"We stopped eating today [Saturday]. We won't eat until we are given air tickets home," Shafiqul Islam, one of the stranded migrants, told The Daily Star over the phone yesterday.
"This is impossible. How long can we suffer this way? We would rather die here," Shafiqul said.
Shafiqul, along with 13 fellow ill-fated workers, have been "confined" to an accommodation in the Iraqi city of Najaf, 160 kilometres south of Baghdad for about a year.
A total of 27 workers were sent to Iraq between January and February last year on promises of construction jobs at M Kodia Co General Trading with a monthly salary of $350.
Four recruiting agencies -- Meghna Trade International, Morning Sun Enterprise, East Bengal Overseas and Idea International -- charged each of them Tk 4 lakh for the overseas recruitment.
However, upon their arrival in Iraq, the employers could not provide them with jobs and kept them confined to the accommodation facility. Though they can use telephones, they are not allowed to step outside the facility.
Two of the migrants managed to escape the confinement.
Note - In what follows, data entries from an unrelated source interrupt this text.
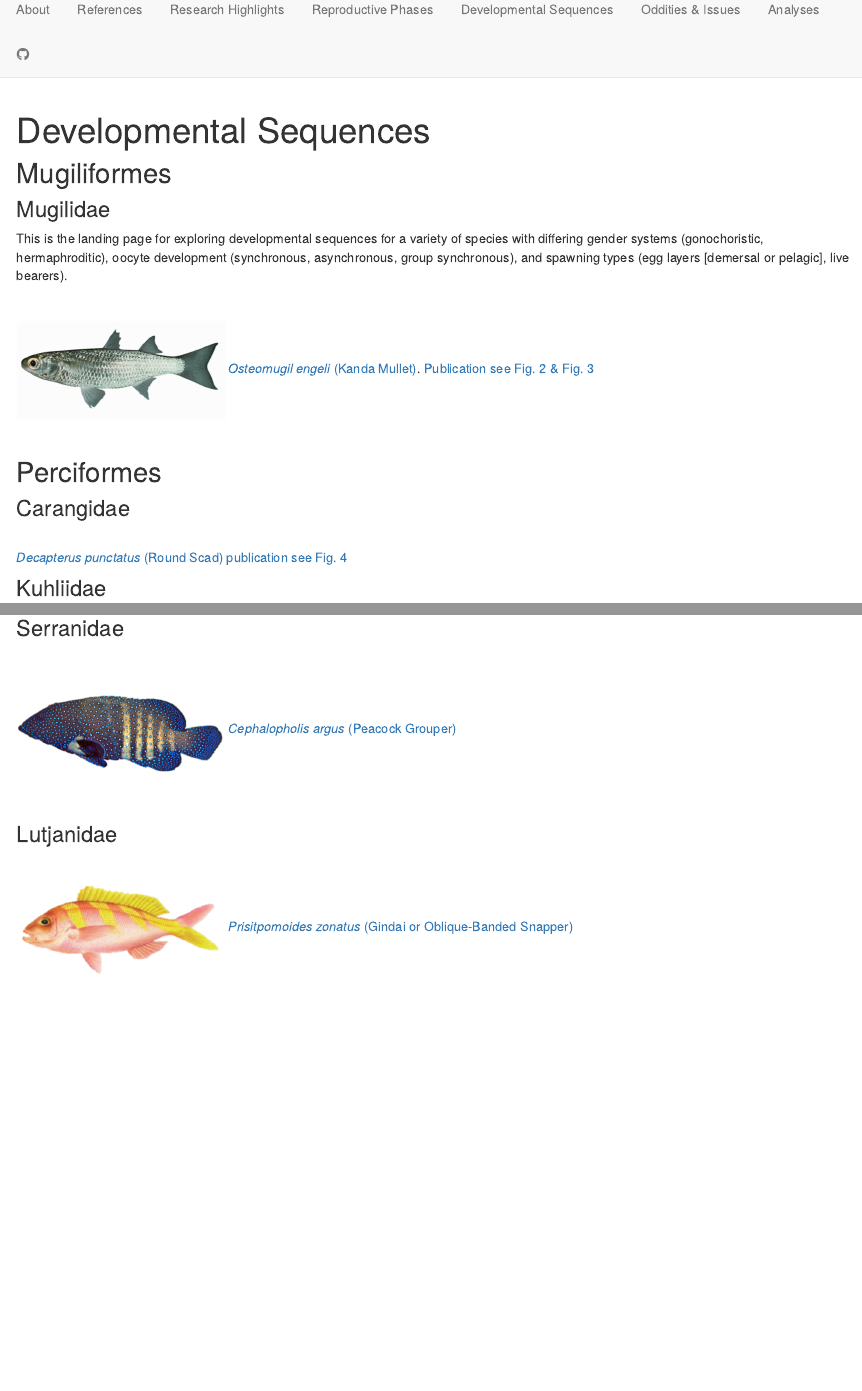
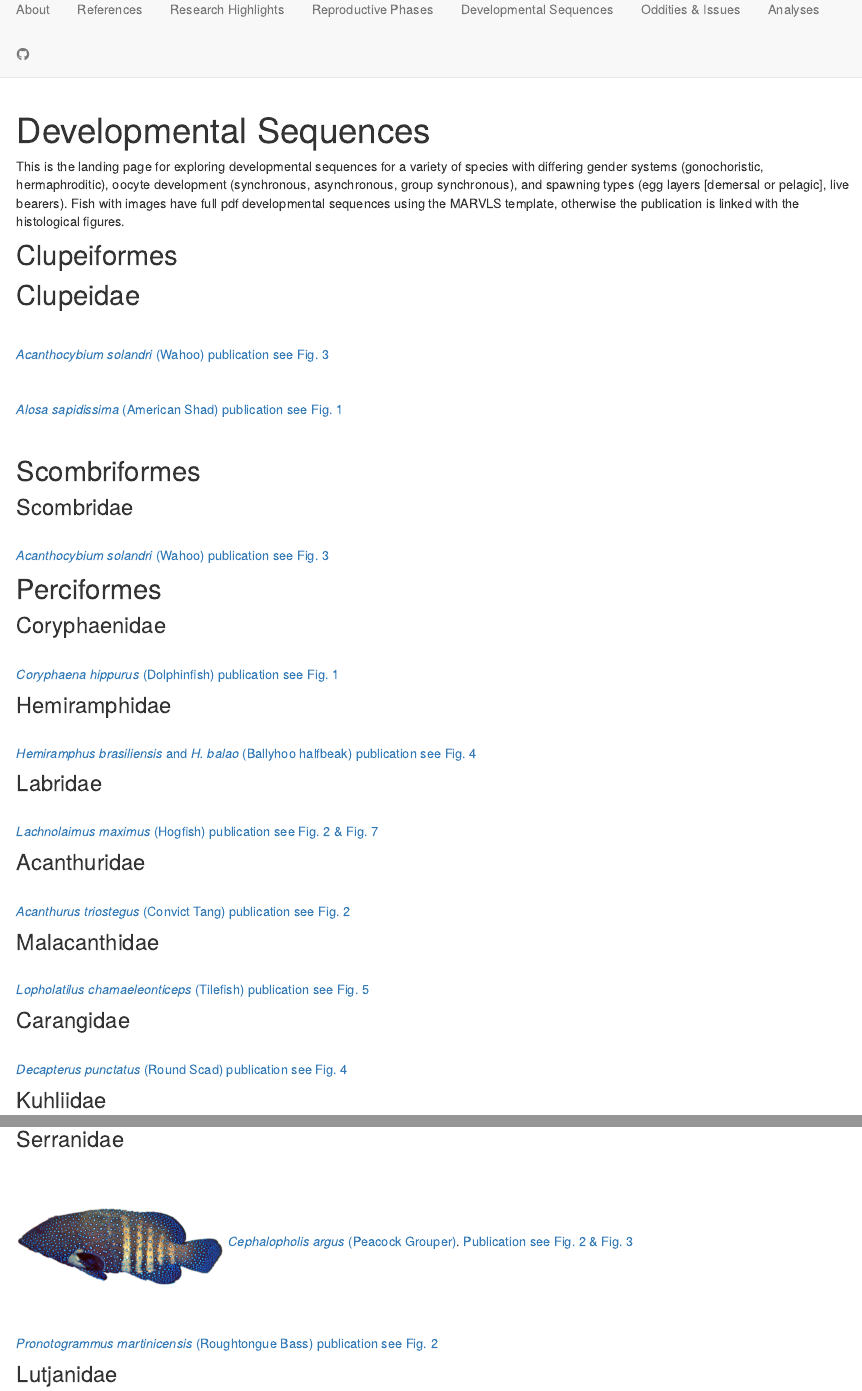
Before and after one commit to evaschemmel-NOAA/Fish-Gonad-Staging_copy, an R Markdown document (sequences.Rmd): the page in a window 1100 px wide, from 70 px down, and a second part further down, joined at a grey line. Rendered offline with R 4.5, knitr and Pandoc, with nearby package versions; drawn as R Markdown's standard HTML page in place of the format the file asks for.

Commit message:
Added developmental sequences

```diff
--- a/sequences.Rmd
+++ b/sequences.Rmd
@@ -2,18 +2,54 @@
 title: "Developmental Sequences"
 ---
 
-## Mugiliformes
-### Mugilidae
+This is the landing page for exploring developmental sequences for a variety of species with differing gender systems (gonochoristic, hermaphroditic), oocyte development (synchronous, asynchronous, group synchronous), and spawning types (egg layers [demersal or pelagic], live bearers). Fish with images have full pdf developmental sequences using the MARVLS template, otherwise the publication is linked with the histological figures.
 
-This is the landing page for exploring developmental sequences for a variety of species with differing gender systems (gonochoristic, hermaphroditic), oocyte development (synchronous, asynchronous, group synchronous), and spawning types (egg layers [demersal or pelagic], live bearers).
+## Clupeiformes
+## Clupeidae
+<br>
+
+[*Acanthocybium solandri* (Wahoo) publication see Fig. 3](http://www.publish.csiro.au/nid/126/paper/MF08211.htm)
 
 <br>
 
-![](images/kanda.png){width=25%}  [*Osteomugil engeli* (Kanda Mullet)](https://drive.google.com/file/d/1D1GlNkhDop8oo7KlZ_fMVnk6rVcgUGOh/view?usp=sharing).  [Publication see Fig. 2 & Fig. 3](https://link.springer.com/article/10.1007/s10641-019-00853-y)
+[*Alosa sapidissima* (American Shad) publication see Fig. 1](http://dx.doi.org/10.1080/00028487.2013.862178)
 
- <br>
+<br>
+
+
+## Scombriformes
+
+### Scombridae
+<br>
+[*Acanthocybium solandri* (Wahoo) publication see Fig. 3](http://www.publish.csiro.au/nid/126/paper/MF08211.htm)
+<br>
 
 ## Perciformes
+
+### Coryphaenidae
+<br>
+[*Coryphaena hippurus* (Dolphinfish) publication see Fig. 1](http://dx.doi.org/10.5343/bms.2011.1096)
+<br>
+
+### Hemiramphidae
+<br>
+[*Hemiramphus brasiliensis* and *H. balao* (Ballyhoo halfbeak) publication see Fig. 4](http://dx.doi.org/10.2307/1543496)
+<br>
+
+### Labridae
+<br>
+[*Lachnolaimus maximus* (Hogfish) publication see Fig. 2 & Fig. 7 ](http://dx.doi.org/10.1111/j.1095-8649.2007.01580.x)
+<br>
+
+### Acanthuridae
+<br>
+[*Acanthurus triostegus* (Convict Tang) publication see Fig. 2](https://doi.org/10.1007/s10641-016-0566-x)
+<br>
+
+### Malacanthidae
+<br>
+[*Lopholatilus chamaeleonticeps* (Tilefish) publication see Fig. 5](https://doi.org/10.7755/FB.111.2.4)
+<br>
 
 ### Carangidae
 <br>
@@ -30,12 +66,14 @@
 ### Serranidae
 <br>
 
-![](images/roi.png){width=25%}  [*Cephalopholis argus* (Peacock Grouper)](https://drive.google.com/file/d/12aLBaZq41gWny1YG75hJJ2zCpA8c6roV/view?usp=sharing)
+![](images/roi.png){width=25%}  [*Cephalopholis argus* (Peacock Grouper)](https://drive.google.com/file/d/12aLBaZq41gWny1YG75hJJ2zCpA8c6roV/view?usp=sharing). [Publication see Fig. 2 & Fig. 3]( http://dx.doi.org/10.1111/j.1095-8649.2007.01580.x)
 
 
+<br>
+
+[*Pronotogrammus martinicensis* (Roughtongue Bass) publication see Fig. 2](https://doi.org/10.18785/goms.2701.04)
 <br>
 
 ### Lutjanidae
 <br>
 
-![](images/gindai.png){width=25%}  [*Prisitpomoides zonatus* (Gindai or Oblique-Banded Snapper)](https://drive.google.com/file/d/1UKJy_CWqEUjtIK1jaOa_pzXwWP7qftJU/view?usp=sharing)
```
Also changed, not shown: sequences.Rmd (11 more changed lines), 2 other files.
They, however, did not return home and nobody knows their current whereabouts.
Following a series of demonstrations and pleas of the families and relatives of the migrants in Dhaka since July last year, M Kodia Co General Trading sent 11 workers home on November 30 last year.
Upon return, they filed a human trafficking case the next day, which led to the arrests of Joynal Abedin, chairman of Bangladesh Migrants' Foundation for its involvement in the migration process and Nasir Khan of Meghna Trade International.
The returnees staged demonstrations in Dhaka on December 14 last year and January 22 this year demanding immediate repatriation of the 14 stranded workers.
After failing to press the government through the demonstrations, Shaon Ali, one of the returnees, managed to hold a meeting with Expatriates' Welfare and Overseas Employment Minister Khandker Mosharraf Hossain on January 22.
"The minister had ordered the officials concerned to repatriate the 14 workers in four days. He also had said if the employer does not provide them with tickets, the government will do that for them," Shaon told The Daily Star.
Ten days have passed since the assurance of the minister and the stranded workers are yet to be brought home.
Dr Zafar Ahmed Khan, secretary to the Ministry of Expatriates' Welfare and Overseas Employment, said the repatriation process requires some time.
"We cannot do everything so quickly even if we want," he told The Daily Star yesterday, adding that it had taken a month for the government to bring the 14 workers back home.
While talking to this correspondent over the phone, Shafiqul Islam also said all of the workers there were getting weak -- both physically and mentally. Some of them even had fallen sick and no medical care was available.
"None would care if we die here. So, we stopped eating," Shafiqul said from Najaf.
Meanwhile, one Haider, who works with M Kodia Co General Trading, yesterday visited them yesterday and said he would provide air tickets to them a month later, Shafiqul added.